Chronic hepatitis is a major health problem with hepatitis B virus (HBV) affecting upwards
of 350 million people worldwide and over one million in the United States, while hepatitis C
virus (HCV) infects as many as 70-130 million people worldwide, and approximately 4.1
million (1.6% of the US population) in the United States. HBV and HCV are both transmitted
sexually, perinatally and percutaneously, although each virus has differing infectivity
rates depending on the mode of transmission. The immunosuppressed population, especially
those with HIV infection, remains at particular risk given common routes of transmission.
The incidence of hepatocellular carcinoma (HCC) is increasing in the US and worldwide, with
high rates in those who are cirrhotic, and is the 10th most common cause of death in the US.
The prevalence rates of HIV in Washington DC are likely 3%. HIV-hepatitis coinfection is
problematic in that HIV patients are currently living longer on highly active antiretroviral
therapy (HAART) but often die of complications from liver disease, including HCC. Those who
are coinfected with HBV and/or HCV progress more rapidly to cirrhosis and hepatic failure.
Treatment for chronic HBV and HCV is limited, even inadequate, especially in those with HIV
and HCV coinfection. Further research on the epidemiology, optimal screening and new
therapeutic approaches in HCC is needed.
The primary objective of the proposed study is to characterize viral liver disease and
factors affecting the natural history of viral liver disease in persons living with and
without HIV in the Washington DC metropolitan area. There are few longitudinal research
cohorts of participants with viral hepatitis and HIV coinfection, especially at integrated
medical care centers. The study, including a participant questionnaire survey and
phlebotomy, will be administered on-site at clinical facilities in the District of Columbia.

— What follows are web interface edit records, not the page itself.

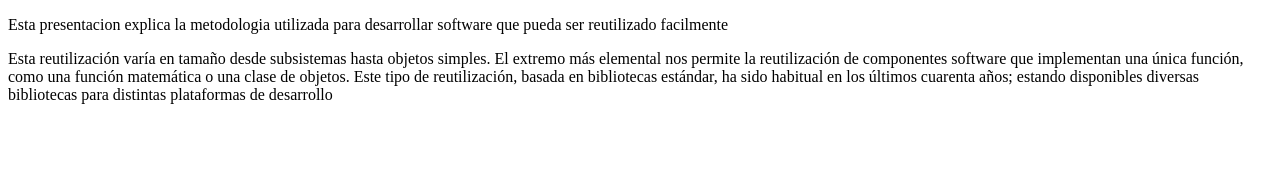
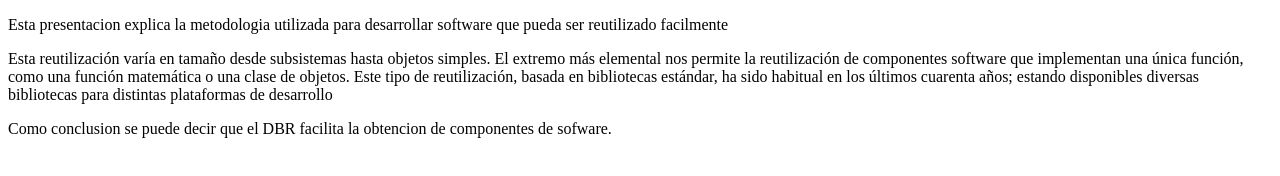
Before and after one commit to LastPlatypus/ejercicio2, a plain HTML site: page Desarrollo basado en Reuso.html in a window 1280 px wide. Drawn offline with Linux system fonts and the light colour scheme.

Commit message:
Edicion por Rep. remoto

```diff
--- a/Desarrollo basado en Reuso.html
+++ b/Desarrollo basado en Reuso.html
@@ -6,5 +6,6 @@
 	<body>
 	<p>Esta presentacion explica la metodologia utilizada para desarrollar software que pueda 		ser reutilizado facilmente <p>
 	<p>Esta reutilización varía en tamaño desde subsistemas hasta objetos simples. El extremo más elemental nos permite la reutilización de componentes software que implementan una única función, como una función matemática o una clase de objetos. Este tipo de reutilización, basada en bibliotecas estándar, ha sido habitual en los últimos cuarenta años; estando disponibles diversas bibliotecas para distintas plataformas de desarrollo<p>
+	<p>Como conclusion se puede decir que el DBR facilita la obtencion de componentes de sofware. <p>
   	</body>
 </html>
```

The cohort will be designed to study research questions with respect to liver disease,
disease pathogenesis using genomics, proteomics, and immunologic disease models. Secondary
objectives include study of the immunopathogenesis of HBV and HCV disease progression in HIV

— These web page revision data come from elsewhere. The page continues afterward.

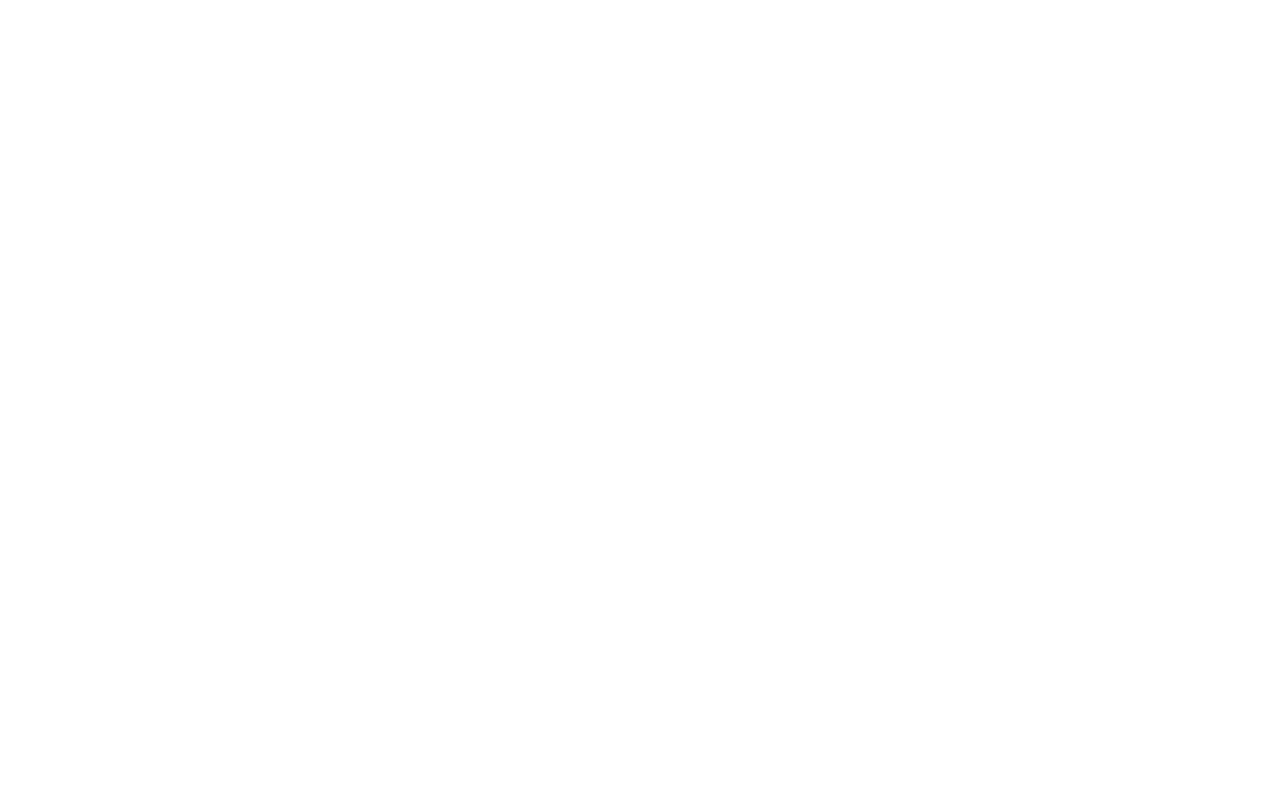
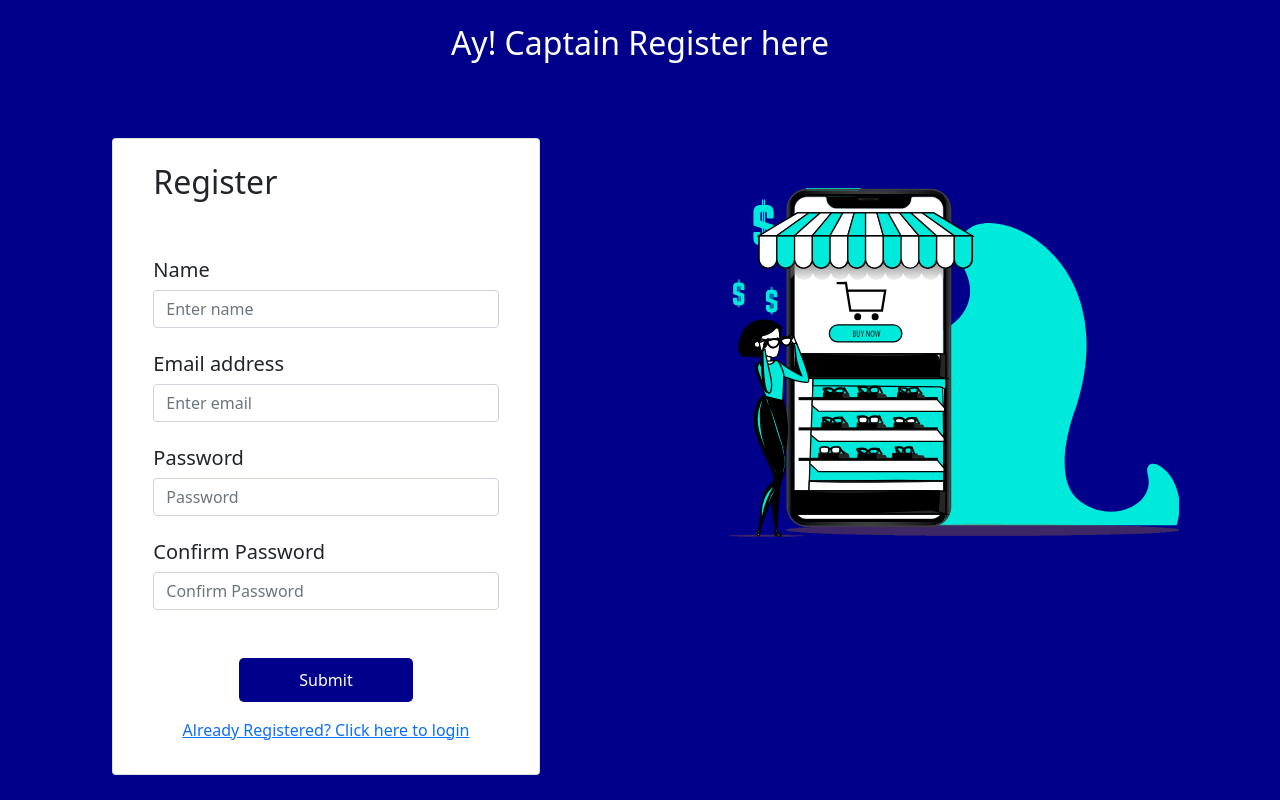
Before and after one commit to Abhi-arch246/jwt-with-mern, a React (Create React App) app in the folder client/: page /register in a window 1280 px wide. Built offline with nearby package versions, Linux system fonts and the light colour scheme.

Commit message:
Basic login and regisetr

```diff
--- a/client/src/App.css
+++ b/client/src/App.css
@@ -1,38 +1,18 @@
-.App {
-  text-align: center;
+* {
+  margin: 0;
+  padding: 0;
+  overflow: hidden;
 }
 
-.App-logo {
-  height: 40vmin;
-  pointer-events: none;
+.bgcolor {
+  height: 100vh;
+  background-color: darkblue;
 }
 
-@media (prefers-reduced-motion: no-preference) {
-  .App-logo {
-    animation: App-logo-spin infinite 20s linear;
-  }
+.submit-btn {
+  background-color: darkblue;
+  border: 0;
+  padding: 10px 60px;
+  color: white;
+  border-radius: 5px;
 }
-
-.App-header {
-  background-color: #282c34;
-  min-height: 100vh;
-  display: flex;
-  flex-direction: column;
-  align-items: center;
-  justify-content: center;
-  font-size: calc(10px + 2vmin);
-  color: white;
-}
-
-.App-link {
-  color: #61dafb;
-}
-
-@keyframes App-logo-spin {
-  from {
-    transform: rotate(0deg);
-  }
-  to {
-    transform: rotate(360deg);
-  }
-}
--- a/client/src/App.js
+++ b/client/src/App.js
@@ -1,8 +1,20 @@
 import './App.css';
+import '../node_modules/bootstrap/dist/css/bootstrap.min.css'
+import { BrowserRouter as Router, Routes, Route } from 'react-router-dom'
+import Login from './pages/Login';
+import Register from './pages/Register';
+import Dashboard from './pages/Dashboard';
 
 function App() {
   return (
     <div className="App">
+      <Router>
+        <Routes>
+          <Route path="/" element={<Login />} />
+          <Route path="/register" element={<Register />} />
+          <Route path="/dashboard" element={<Dashboard />} />
+        </Routes>
+      </Router>
 
     </div>
   );
--- a/client/src/pages/Login.js
+++ b/client/src/pages/Login.js
@@ -1,8 +1,65 @@
-import React from 'react'
+import React, { useState } from 'react'
+import { Link } from 'react-router-dom'
+import { ToastContainer, toast } from 'react-toastify';
+import 'react-toastify/dist/ReactToastify.css';
+import loginpic from '../online.svg'
 
 function Login() {
+    const [email, setEmail] = useState('')
+    const [password, setPassword] = useState('')
+
+    const loginSubmit = (e) => {
+        e.preventDefault()
+        const userData = {
+            email,
+            password
+        }
+        toast.success("Success", {
+            position: "top-right",
+            autoClose: 5000,
+            hideProgressBar: false,
+            closeOnClick: true,
+            pauseOnHover: true,
+            draggable: true,
+            progress: undefined,
+            theme: "colored"
+
+        })
+    }
+
     return (
-        <div>Login</div>
+        <div className='row bgcolor pt-4'>
+            <h2 className='text-white text-center pb-1'>Ay! Captain Welcome back</h2>
+
+            <div className="col-md-6 text-center py-5 mt-3">
+                <img className="img-fuild img-class rounded" src={loginpic} width='450px' height="450px" alt="" />
+            </div>
+            <div className="col-md-4 py-5 mt-3">
+                <div className="card p-3 bg-white">
+                    <h2 className='pt-2 px-4'>Login</h2>
+
+                    <form onSubmit={loginSubmit} className='mt-5 mx-4'>
+                        <div className="form-group">
+                            <h5>Email address</h5>
+                            <input type="email" value={email} onChange={(e) => setEmail(e.target.value)} className="form-control" required placeholder="Enter email" autoFocus />
+                        </div>
+                        <div className="form-group mt-4">
+                            <h5>Password</h5>
+                            <input type="password" value={password} onChange={(e) => setPassword(e.target.value)} className="form-control" required placeholder="Password" />
+                        </div>
+                        <div className='text-center'>
+                            <button type="submit" className="submit-btn mt-5">Submit</button>
+
+                        </div>
+                        <br />
+
+                    </form>
+                    <Link className="text-primary text-center my-3" to="/register">Not Registered? Click here</Link>
+                </div>
+                <ToastContainer />
+            </div>
+
+        </div>
     )
 }
 
--- a/client/src/pages/Register.js
+++ b/client/src/pages/Register.js
@@ -1,8 +1,67 @@
-import React from 'react'
+import React, { useState } from 'react'
+import { Link } from 'react-router-dom'
+import { ToastContainer, toast } from 'react-toastify';
+import 'react-toastify/dist/ReactToastify.css';
+import loginpic from '../online.svg'
 
 function Register() {
+    const [email, setEmail] = useState('')
+    const [user, setUser] = useState('')
+    const [password, setPassword] = useState('')
+    const [cpassword, setCpassword] = useState('')
+
+    const registerSubmit = (e) => {
+        e.preventDefault()
+        if (password === cpassword) {
+            const userData = {
+                email,
+                user,
+                password
+            }
+            console.log(userData);
+        } else {
+            console.log("Passwords doesn't match");
+        }
+
+    }
     return (
-        <div>Register</div>
+        <div className='row bgcolor p-4'>
+            <h2 className='text-white text-center pb-1'>Ay! Captain Register here</h2>
+
+            <div className="col-md-5 mx-auto mt-3 py-5 px-5">
+                <div className="card p-3 bg-white">
+                    <h2 className='pt-2 px-4'>Register</h2>
+                    <form className='mt-5 mx-4' onSubmit={registerSubmit}>
+                        <div className="form-group">
+                            <h5>Name</h5>
+                            <input type="text" value={user} onChange={(e) => setUser(e.target.value)} className="form-control" placeholder="Enter name" required />
+                        </div>
+                        <div className='form-group mt-4'>
+                            <h5>Email address</h5>
+                            <input type="email" value={email} onChange={(e) => setEmail(e.target.value)} className="form-control" placeholder="Enter email" required />
+                        </div>
+                        <div className="form-group mt-4">
+                            <h5>Password</h5>
+                            <input type="password" value={password} onChange={(e) => setPassword(e.target.value)} className="form-control" placeholder="Password" required />
+                        </div>
+                        <div className="form-group mt-4">
+                            <h5>Confirm Password</h5>
+                            <input type="password" value={cpassword} onChange={(e) => setCpassword(e.target.value)} className="form-control" placeholder="Confirm Password" required />
+                        </div>
+                        <div className='text-center'>
+
+                            <button type="submit" className="submit-btn mt-5">Submit</button>
+                        </div>
+                    </form>
+                    <Link className="text-primary text-center my-3" to="/">Already Registered? Click here to login</Link>
+                </div>
+                <ToastContainer />
+            </div>
+            <div className="col-md-6 mr-5 text-center mt-3 py-5">
+                <img className='img-class img-fuild' src={loginpic} width="450px" height="450px" alt="" />
+            </div>
+
+        </div>
     )
 }
 
```
Also changed, not shown: client/src/online.svg (added).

infected subjects. In addition, this is an invaluable opportunity to determine the
prevalence and risk factors associated with the development of hepatocellular carcinoma,

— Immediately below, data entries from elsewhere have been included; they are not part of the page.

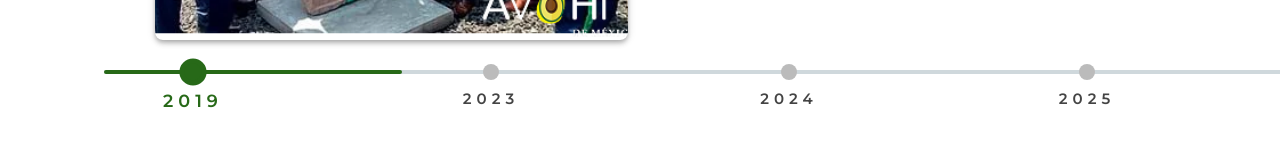
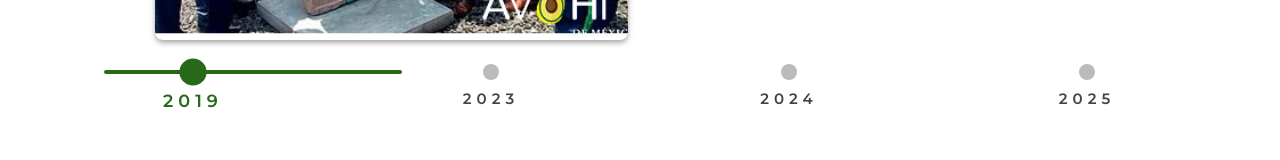
Before and after one commit to Abril-Ti/Redesign-Page, a Vue app: page /nosotros in a window 1280 px wide. Shown: the part 3005-3165 px from the top of the page. Built offline with nearby package versions, Linux system fonts and the light colour scheme.

Commit message:
linea de nav nva

```diff
--- a/src/components/Timeline2.vue
+++ b/src/components/Timeline2.vue
@@ -32,7 +32,8 @@
 
       <v-row justify="center" class="position-relative">
         <!-- Línea base -->
-        <div class="progress-line"></div>
+         <!-- <div class="progress-line"></div>-->
+
         <!-- Línea activa -->
         <div
           class="progress-line-active"
```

along with biomarker profile(s) for diagnosis and outcome. Moreover, this will serve as a
catchment protocol to select appropriate participants for novel HBV and HCV therapeutic
The integrated clinics will provide an optimal environment for the adherence and engagement
of medical care and education in decreasing transmission risks of infection. The study will
establish a blood and specimen repository for participants and include a research database
that will be used prospectively to test future hypotheses.
Time Perspective: Prospective
Shyamasundaran Kottilil, M.D.
National Institute of Allergy and Infectious Diseases (NIAID)
United States: Federal Government
|National Institutes of Health Clinical Center, 9000 Rockville Pike||Bethesda, Maryland 20892|
|VA Medical Center, Washington D.C.||Washington, District of Columbia 20422|
|Family Medical and Counseling Services||Washington, DC, District of Columbia 20020|
|Unity Health Care, Inc./Walker Jones||Washington, DC, District of Columbia 20002|